▸ Work instructions: What you return should match the data below exactly, with every entry reproduced.

▸ Extracted records:

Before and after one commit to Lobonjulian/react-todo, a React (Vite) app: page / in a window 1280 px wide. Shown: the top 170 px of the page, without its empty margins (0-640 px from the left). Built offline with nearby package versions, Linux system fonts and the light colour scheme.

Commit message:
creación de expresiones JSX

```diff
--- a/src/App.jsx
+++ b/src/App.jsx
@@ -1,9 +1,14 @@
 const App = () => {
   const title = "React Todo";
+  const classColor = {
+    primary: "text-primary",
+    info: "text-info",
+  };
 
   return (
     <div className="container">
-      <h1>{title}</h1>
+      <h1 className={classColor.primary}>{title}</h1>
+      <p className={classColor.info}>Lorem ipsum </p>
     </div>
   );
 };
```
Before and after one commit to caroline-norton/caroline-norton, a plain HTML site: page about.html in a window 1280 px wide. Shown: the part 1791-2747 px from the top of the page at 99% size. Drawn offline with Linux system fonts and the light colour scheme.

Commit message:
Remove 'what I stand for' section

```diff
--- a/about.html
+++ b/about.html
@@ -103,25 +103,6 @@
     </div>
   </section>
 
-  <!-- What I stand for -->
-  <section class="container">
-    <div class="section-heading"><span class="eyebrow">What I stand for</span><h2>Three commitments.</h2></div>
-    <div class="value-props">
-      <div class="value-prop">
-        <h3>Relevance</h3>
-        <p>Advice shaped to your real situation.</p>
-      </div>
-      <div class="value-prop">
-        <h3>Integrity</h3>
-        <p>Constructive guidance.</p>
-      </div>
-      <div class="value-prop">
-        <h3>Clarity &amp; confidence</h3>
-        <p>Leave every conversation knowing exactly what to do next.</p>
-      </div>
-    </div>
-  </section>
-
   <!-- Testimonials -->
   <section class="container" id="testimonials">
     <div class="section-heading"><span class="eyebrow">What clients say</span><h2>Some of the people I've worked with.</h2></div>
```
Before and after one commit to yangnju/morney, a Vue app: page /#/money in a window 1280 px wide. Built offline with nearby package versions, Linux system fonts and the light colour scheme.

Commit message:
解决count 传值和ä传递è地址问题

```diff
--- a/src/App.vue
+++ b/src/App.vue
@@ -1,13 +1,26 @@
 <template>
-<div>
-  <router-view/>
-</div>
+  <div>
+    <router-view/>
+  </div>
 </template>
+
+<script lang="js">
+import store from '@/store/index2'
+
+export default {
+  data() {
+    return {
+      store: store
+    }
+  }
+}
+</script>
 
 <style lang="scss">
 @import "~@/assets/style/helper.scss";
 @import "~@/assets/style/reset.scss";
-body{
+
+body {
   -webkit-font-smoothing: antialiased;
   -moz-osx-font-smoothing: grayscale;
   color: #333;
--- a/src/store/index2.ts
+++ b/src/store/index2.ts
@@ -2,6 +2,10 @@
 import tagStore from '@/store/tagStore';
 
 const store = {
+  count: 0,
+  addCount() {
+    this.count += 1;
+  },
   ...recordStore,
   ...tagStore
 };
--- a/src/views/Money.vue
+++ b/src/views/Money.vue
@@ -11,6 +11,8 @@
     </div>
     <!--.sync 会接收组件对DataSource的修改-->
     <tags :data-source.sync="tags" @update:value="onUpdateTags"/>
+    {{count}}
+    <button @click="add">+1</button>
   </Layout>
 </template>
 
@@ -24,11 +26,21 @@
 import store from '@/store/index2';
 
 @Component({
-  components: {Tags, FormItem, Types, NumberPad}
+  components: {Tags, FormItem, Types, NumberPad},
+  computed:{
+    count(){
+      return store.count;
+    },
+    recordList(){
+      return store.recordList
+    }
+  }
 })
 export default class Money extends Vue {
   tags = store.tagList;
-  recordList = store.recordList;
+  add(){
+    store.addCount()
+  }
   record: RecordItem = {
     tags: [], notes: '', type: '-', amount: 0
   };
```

▸ Final answer:
Before and after one commit to Lobonjulian/react-todo, a React (Vite) app: page / in a window 1280 px wide. Shown: the top 170 px of the page, without its empty margins (0-640 px from the left). Built offline with nearby package versions, Linux system fonts and the light colour scheme.

Commit message:
creación de expresiones JSX

```diff
--- a/src/App.jsx
+++ b/src/App.jsx
@@ -1,9 +1,14 @@
 const App = () => {
   const title = "React Todo";
+  const classColor = {
+    primary: "text-primary",
+    info: "text-info",
+  };
 
   return (
     <div className="container">
-      <h1>{title}</h1>
+      <h1 className={classColor.primary}>{title}</h1>
+      <p className={classColor.info}>Lorem ipsum </p>
     </div>
   );
 };
```
Before and after one commit to caroline-norton/caroline-norton, a plain HTML site: page about.html in a window 1280 px wide. Shown: the part 1791-2747 px from the top of the page at 99% size. Drawn offline with Linux system fonts and the light colour scheme.

Commit message:
Remove 'what I stand for' section

```diff
--- a/about.html
+++ b/about.html
@@ -103,25 +103,6 @@
     </div>
   </section>
 
-  <!-- What I stand for -->
-  <section class="container">
-    <div class="section-heading"><span class="eyebrow">What I stand for</span><h2>Three commitments.</h2></div>
-    <div class="value-props">
-      <div class="value-prop">
-        <h3>Relevance</h3>
-        <p>Advice shaped to your real situation.</p>
-      </div>
-      <div class="value-prop">
-        <h3>Integrity</h3>
-        <p>Constructive guidance.</p>
-      </div>
-      <div class="value-prop">
-        <h3>Clarity &amp; confidence</h3>
-        <p>Leave every conversation knowing exactly what to do next.</p>
-      </div>
-    </div>
-  </section>
-
   <!-- Testimonials -->
   <section class="container" id="testimonials">
     <div class="section-heading"><span class="eyebrow">What clients say</span><h2>Some of the people I've worked with.</h2></div>
```
Before and after one commit to yangnju/morney, a Vue app: page /#/money in a window 1280 px wide. Built offline with nearby package versions, Linux system fonts and the light colour scheme.

Commit message:
解决count 传值和ä传递è地址问题

```diff
--- a/src/App.vue
+++ b/src/App.vue
@@ -1,13 +1,26 @@
 <template>
-<div>
-  <router-view/>
-</div>
+  <div>
+    <router-view/>
+  </div>
 </template>
+
+<script lang="js">
+import store from '@/store/index2'
+
+export default {
+  data() {
+    return {
+      store: store
+    }
+  }
+}
+</script>
 
 <style lang="scss">
 @import "~@/assets/style/helper.scss";
 @import "~@/assets/style/reset.scss";
-body{
+
+body {
   -webkit-font-smoothing: antialiased;
   -moz-osx-font-smoothing: grayscale;
   color: #333;
--- a/src/store/index2.ts
+++ b/src/store/index2.ts
@@ -2,6 +2,10 @@
 import tagStore from '@/store/tagStore';
 
 const store = {
+  count: 0,
+  addCount() {
+    this.count += 1;
+  },
   ...recordStore,
   ...tagStore
 };
--- a/src/views/Money.vue
+++ b/src/views/Money.vue
@@ -11,6 +11,8 @@
     </div>
     <!--.sync 会接收组件对DataSource的修改-->
     <tags :data-source.sync="tags" @update:value="onUpdateTags"/>
+    {{count}}
+    <button @click="add">+1</button>
   </Layout>
 </template>
 
@@ -24,11 +26,21 @@
 import store from '@/store/index2';
 
 @Component({
-  components: {Tags, FormItem, Types, NumberPad}
+  components: {Tags, FormItem, Types, NumberPad},
+  computed:{
+    count(){
+      return store.count;
+    },
+    recordList(){
+      return store.recordList
+    }
+  }
 })
 export default class Money extends Vue {
   tags = store.tagList;
-  recordList = store.recordList;
+  add(){
+    store.addCount()
+  }
   record: RecordItem = {
     tags: [], notes: '', type: '-', amount: 0
   };
```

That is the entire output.